• _PROBLEM REQUIREMENTS_
Find and return every line of the data that contains the word "document".

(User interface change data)
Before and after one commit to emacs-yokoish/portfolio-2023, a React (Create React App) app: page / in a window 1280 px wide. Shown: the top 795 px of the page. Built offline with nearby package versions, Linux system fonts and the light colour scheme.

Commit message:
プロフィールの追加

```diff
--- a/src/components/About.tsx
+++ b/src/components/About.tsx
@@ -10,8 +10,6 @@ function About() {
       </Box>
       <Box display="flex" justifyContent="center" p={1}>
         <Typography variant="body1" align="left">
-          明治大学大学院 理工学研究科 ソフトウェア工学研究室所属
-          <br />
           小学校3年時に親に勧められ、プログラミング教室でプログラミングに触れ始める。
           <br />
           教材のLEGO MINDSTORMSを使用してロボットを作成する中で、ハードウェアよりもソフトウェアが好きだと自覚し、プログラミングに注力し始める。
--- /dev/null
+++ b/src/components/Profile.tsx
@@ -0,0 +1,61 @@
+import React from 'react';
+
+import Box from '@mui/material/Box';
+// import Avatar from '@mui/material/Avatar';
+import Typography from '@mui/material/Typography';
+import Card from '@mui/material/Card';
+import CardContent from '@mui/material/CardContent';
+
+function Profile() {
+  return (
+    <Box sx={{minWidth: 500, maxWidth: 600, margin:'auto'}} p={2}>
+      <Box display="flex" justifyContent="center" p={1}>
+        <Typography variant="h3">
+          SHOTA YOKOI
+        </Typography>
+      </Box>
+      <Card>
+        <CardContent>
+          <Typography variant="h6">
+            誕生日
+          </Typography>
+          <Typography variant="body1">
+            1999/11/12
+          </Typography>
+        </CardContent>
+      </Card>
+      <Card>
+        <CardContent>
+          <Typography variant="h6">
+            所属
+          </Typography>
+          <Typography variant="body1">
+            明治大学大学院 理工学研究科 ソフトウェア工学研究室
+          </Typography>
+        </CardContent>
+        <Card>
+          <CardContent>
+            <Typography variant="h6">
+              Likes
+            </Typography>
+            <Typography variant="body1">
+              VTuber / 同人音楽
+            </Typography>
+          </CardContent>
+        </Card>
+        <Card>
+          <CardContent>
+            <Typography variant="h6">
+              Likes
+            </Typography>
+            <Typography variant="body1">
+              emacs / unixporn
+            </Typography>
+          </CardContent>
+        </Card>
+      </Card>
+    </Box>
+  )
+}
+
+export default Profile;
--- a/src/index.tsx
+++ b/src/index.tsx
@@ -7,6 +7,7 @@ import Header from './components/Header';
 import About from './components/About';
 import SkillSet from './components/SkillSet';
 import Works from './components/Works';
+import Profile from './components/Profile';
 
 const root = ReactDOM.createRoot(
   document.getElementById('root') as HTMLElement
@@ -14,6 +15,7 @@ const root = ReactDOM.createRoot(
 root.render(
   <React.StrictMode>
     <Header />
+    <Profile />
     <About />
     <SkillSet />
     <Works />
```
==
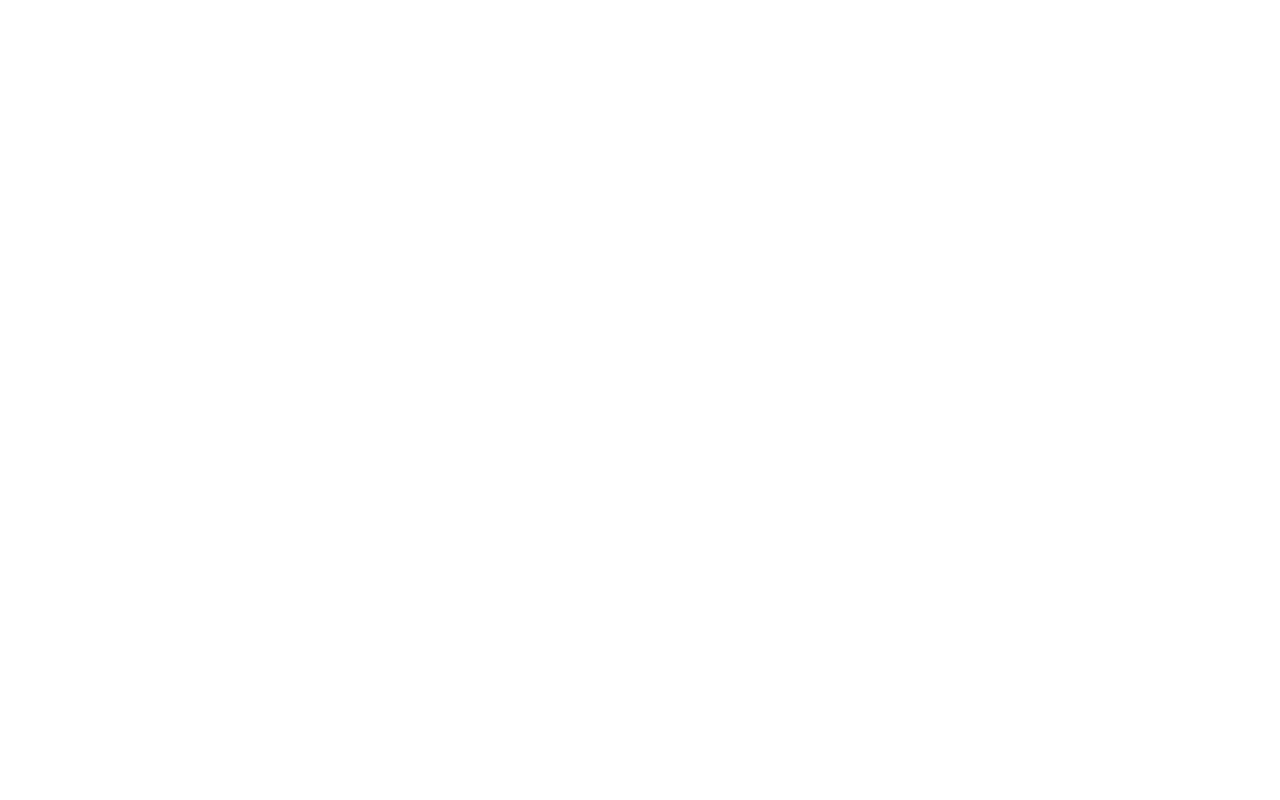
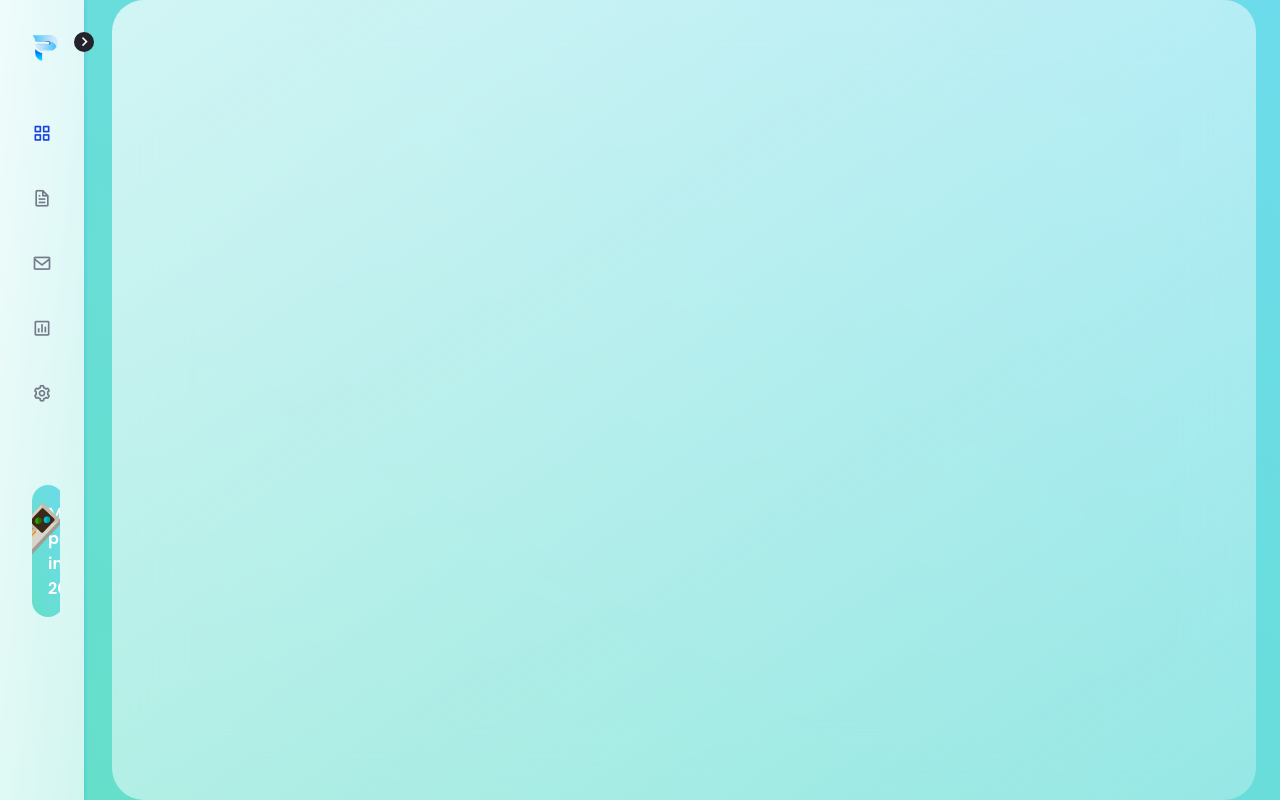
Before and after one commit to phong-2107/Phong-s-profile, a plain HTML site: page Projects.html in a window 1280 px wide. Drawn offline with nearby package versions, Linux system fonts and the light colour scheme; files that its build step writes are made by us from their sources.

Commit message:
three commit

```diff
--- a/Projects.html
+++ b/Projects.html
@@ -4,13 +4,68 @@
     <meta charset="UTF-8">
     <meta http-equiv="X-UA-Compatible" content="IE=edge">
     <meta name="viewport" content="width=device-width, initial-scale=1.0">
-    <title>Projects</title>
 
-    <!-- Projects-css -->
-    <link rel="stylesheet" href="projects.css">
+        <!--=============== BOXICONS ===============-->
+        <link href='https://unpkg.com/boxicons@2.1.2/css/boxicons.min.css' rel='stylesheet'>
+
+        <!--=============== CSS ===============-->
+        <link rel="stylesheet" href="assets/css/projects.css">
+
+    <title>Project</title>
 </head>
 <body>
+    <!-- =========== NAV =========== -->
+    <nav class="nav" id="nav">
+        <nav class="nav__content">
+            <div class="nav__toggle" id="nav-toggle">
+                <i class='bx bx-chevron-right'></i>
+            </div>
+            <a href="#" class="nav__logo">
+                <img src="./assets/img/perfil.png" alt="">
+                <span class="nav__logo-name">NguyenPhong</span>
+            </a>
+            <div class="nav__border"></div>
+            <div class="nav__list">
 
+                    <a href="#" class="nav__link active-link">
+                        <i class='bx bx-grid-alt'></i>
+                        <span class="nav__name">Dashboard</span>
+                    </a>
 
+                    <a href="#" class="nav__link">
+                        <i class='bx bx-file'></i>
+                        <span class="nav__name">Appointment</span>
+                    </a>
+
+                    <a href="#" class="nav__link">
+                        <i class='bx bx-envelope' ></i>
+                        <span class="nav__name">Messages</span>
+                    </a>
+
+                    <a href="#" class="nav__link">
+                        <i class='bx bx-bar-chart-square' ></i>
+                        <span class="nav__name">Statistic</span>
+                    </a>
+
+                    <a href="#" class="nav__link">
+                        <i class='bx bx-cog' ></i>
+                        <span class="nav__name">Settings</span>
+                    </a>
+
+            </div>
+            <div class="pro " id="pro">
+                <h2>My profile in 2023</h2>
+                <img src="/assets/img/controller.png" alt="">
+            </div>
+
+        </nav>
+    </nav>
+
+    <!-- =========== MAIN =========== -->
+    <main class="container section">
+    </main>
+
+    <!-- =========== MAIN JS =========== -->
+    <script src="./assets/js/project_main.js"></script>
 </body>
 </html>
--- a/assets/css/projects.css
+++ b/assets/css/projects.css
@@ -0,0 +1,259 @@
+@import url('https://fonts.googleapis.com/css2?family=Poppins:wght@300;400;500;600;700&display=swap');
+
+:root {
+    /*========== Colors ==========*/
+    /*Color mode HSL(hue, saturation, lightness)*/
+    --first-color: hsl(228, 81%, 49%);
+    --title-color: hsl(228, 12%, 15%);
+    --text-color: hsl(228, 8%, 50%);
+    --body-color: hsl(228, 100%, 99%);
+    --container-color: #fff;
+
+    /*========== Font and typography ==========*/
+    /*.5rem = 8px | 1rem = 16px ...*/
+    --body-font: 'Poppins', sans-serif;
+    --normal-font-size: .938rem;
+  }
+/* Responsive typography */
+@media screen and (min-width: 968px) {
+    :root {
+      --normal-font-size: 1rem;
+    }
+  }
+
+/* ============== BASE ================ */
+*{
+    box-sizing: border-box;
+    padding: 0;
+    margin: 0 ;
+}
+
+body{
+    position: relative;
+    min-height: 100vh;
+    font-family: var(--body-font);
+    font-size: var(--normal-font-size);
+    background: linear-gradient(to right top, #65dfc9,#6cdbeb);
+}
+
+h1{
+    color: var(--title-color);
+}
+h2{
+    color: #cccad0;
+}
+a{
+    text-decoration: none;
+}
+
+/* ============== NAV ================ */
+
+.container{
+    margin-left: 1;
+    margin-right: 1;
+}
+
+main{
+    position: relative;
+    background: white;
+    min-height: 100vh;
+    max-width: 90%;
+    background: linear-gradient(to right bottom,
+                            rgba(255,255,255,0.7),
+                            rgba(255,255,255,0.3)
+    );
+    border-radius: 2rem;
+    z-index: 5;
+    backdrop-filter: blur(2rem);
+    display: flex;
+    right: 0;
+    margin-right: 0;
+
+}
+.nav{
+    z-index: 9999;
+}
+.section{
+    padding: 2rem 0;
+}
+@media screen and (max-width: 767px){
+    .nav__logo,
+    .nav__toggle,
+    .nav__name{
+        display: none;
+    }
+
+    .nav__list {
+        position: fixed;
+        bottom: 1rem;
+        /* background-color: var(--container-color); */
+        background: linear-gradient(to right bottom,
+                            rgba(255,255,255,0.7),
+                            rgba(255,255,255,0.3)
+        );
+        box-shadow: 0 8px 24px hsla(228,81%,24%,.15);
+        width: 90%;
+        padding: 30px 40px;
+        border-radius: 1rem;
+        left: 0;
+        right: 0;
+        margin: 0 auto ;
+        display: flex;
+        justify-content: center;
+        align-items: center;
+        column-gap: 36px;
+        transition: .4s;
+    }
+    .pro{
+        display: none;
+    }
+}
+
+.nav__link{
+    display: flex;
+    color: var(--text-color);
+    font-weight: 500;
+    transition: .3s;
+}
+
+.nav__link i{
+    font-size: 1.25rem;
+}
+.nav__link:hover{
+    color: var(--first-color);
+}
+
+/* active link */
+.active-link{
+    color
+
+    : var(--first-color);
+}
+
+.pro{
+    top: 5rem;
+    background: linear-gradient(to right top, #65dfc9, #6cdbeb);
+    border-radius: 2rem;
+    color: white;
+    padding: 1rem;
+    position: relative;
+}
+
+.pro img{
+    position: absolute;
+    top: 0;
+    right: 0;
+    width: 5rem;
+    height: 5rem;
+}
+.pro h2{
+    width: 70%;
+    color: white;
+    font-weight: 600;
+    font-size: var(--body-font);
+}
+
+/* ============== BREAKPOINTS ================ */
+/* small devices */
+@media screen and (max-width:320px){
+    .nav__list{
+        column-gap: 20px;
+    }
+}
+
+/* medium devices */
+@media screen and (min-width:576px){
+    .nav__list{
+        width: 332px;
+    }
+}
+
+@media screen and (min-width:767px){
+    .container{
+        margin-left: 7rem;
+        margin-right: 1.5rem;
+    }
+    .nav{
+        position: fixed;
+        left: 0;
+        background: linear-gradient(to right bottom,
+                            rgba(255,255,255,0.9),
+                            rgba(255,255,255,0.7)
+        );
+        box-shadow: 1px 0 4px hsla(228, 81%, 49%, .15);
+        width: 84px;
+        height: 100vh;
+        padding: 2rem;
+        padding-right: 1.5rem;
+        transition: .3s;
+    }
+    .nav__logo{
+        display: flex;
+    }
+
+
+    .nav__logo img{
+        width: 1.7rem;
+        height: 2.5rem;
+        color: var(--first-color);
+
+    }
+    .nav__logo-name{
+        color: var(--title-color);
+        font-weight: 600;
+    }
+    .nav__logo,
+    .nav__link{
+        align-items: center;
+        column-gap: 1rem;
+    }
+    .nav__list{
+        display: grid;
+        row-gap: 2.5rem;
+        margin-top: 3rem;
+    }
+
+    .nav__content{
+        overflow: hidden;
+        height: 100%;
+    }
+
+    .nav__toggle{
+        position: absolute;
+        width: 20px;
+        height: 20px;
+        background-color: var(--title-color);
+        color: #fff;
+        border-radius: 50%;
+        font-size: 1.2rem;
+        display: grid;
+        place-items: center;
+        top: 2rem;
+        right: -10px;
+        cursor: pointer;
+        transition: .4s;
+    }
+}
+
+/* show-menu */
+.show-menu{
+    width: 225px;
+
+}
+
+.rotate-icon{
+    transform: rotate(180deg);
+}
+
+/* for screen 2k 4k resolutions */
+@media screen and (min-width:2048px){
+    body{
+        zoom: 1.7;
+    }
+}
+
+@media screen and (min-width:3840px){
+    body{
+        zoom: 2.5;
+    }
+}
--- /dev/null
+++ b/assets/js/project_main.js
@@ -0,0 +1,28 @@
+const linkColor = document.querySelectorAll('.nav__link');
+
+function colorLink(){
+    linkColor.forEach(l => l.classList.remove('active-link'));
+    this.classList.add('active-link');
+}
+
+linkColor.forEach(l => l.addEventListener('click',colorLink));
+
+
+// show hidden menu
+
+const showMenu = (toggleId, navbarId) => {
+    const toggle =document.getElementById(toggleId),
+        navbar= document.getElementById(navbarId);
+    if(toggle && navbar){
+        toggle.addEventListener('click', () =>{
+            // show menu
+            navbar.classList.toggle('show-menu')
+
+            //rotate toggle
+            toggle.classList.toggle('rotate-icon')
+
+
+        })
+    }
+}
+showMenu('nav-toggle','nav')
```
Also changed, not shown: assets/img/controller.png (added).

• _EXERCISE RESPONSE_
   document.getElementById('root') as HTMLElement
+const linkColor = document.querySelectorAll('.nav__link');
+    const toggle =document.getElementById(toggleId),
+        navbar= document.getElementById(navbarId);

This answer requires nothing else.